Supporters of Gov. Scott Walker and his effort to ease Wisconsin's budget woes gathered on the east side of the Capitol, surrounded by a much larger group of pro-labor demonstrators who since Tuesday have filled the Capitol with chanting, drum-beats and anti-Walker slogans. Walker has proposed requiring government workers to contribute more to their health care and pension costs and largely eliminating their collective bargaining rights.
Saturday's line-up included a rally organized by Tea Party Patriots, the movement's largest umbrella group, and Americans for Prosperity. Their supporters carried signs with a fresh set of messages: "Your Gravy Train Is Over . . . Welcome to the Recession" and "Sorry, we're late Scott. We work for a living."
"We did have an election and Scott Walker won," said Deborah Arndt, 53, of Sheboygan Falls. "I think our governor will stand strong. I have faith in him."
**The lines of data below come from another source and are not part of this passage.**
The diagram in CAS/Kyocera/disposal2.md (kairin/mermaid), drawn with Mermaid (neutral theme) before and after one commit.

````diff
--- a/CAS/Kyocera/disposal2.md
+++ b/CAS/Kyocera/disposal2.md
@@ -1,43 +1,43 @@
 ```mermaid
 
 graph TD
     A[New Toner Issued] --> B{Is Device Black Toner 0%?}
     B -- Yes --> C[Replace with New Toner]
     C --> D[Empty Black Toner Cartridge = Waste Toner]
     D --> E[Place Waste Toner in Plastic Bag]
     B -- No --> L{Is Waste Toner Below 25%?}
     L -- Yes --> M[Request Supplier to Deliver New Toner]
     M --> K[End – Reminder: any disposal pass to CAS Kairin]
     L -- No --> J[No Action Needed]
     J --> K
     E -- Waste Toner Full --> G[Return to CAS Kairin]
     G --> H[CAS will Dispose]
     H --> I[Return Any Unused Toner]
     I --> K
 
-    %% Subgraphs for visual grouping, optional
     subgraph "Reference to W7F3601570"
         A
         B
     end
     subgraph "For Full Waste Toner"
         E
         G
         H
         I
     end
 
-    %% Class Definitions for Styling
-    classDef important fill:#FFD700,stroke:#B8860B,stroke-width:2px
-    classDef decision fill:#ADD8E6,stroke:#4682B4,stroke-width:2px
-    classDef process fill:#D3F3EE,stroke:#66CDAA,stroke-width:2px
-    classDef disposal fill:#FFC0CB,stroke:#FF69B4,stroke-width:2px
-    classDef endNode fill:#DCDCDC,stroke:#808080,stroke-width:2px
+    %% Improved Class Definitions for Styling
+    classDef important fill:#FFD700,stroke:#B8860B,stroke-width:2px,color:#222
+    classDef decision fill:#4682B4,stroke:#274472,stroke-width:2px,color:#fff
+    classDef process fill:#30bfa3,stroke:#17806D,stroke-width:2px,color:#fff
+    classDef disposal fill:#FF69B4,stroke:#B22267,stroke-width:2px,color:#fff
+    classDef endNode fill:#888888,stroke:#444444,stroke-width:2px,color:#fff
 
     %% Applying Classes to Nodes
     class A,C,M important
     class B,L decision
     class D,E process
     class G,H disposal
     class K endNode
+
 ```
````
Arndt and the other conservative backers of Walker had their faith rewarded shortly before the start of the noon rally, when Senate Majority Leader Scott Fitzgerald reaffirmed that Republicans -- who took control of both the state Senate and Assembly in November -- have the votes needed pass the measure.
"The bill is not negotiable," Fitzgerald said inside a heavily guarded Senate parlor at the Capitol. "The bill will pass as is."
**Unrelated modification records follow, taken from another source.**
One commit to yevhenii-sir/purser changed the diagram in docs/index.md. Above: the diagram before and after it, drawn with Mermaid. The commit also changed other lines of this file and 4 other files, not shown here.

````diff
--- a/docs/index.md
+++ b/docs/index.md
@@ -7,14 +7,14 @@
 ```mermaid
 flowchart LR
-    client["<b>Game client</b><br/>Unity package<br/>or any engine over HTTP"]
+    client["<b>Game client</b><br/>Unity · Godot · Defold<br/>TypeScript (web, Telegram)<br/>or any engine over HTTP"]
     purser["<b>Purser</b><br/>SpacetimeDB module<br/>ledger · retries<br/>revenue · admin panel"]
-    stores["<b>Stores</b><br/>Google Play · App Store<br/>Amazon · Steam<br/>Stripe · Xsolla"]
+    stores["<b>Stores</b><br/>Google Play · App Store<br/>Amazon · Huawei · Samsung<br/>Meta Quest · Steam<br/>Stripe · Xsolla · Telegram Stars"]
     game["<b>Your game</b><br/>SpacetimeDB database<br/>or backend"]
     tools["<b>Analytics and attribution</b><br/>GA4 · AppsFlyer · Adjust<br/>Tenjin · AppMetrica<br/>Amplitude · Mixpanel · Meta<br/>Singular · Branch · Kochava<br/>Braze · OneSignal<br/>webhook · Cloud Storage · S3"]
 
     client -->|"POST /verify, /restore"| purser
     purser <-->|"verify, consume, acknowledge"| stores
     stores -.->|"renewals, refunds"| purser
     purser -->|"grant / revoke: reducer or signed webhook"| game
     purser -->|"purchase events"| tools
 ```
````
Fitzgerald said the Senate is ready to act on the so-called "budget repair" bill just as up as soon as 14 Senate Democrats who fled the state on Thursday and remain in hiding return to the Statehouse. The missing Democrats have threatened to stay away for weeks unless Walker agrees to negotiate.
Sen. Tim Cullen, a Democrat from Janesville, refused to say where he was Saturday but said he didn't expect the Senate to meet again until Tuesday. Cullen said he was watching Saturday's rallies on television with some friends.
"I'm hoping to see no violence, that's what I'm hoping most to see," Cullen said. "This has been a very peaceful, respectful thing all week given the size of the crowds."
The governor was spending time with his family Saturday and wasn't expected to make an appearance at the tea party-organized rally. His spokesman said the governor's office has been receiving 1,000 e-mails an hour, most of them in support of his position.
Democrats offered again Saturday to agree to the parts of Walker's proposal that would double workers' health insurance contributions and require them to contribute 5.8 percent of their salary to their pensions, so long as workers retained their rights to negotiate with the state as a union.
Fitzgerald said he was unimpressed given that the offer was something the GOP has rejected for months. The restrictions on collective bargaining rights are needed so that local governments and the state will have the flexibility needed to balance budgets after cuts Walker plans to announce next month, he said.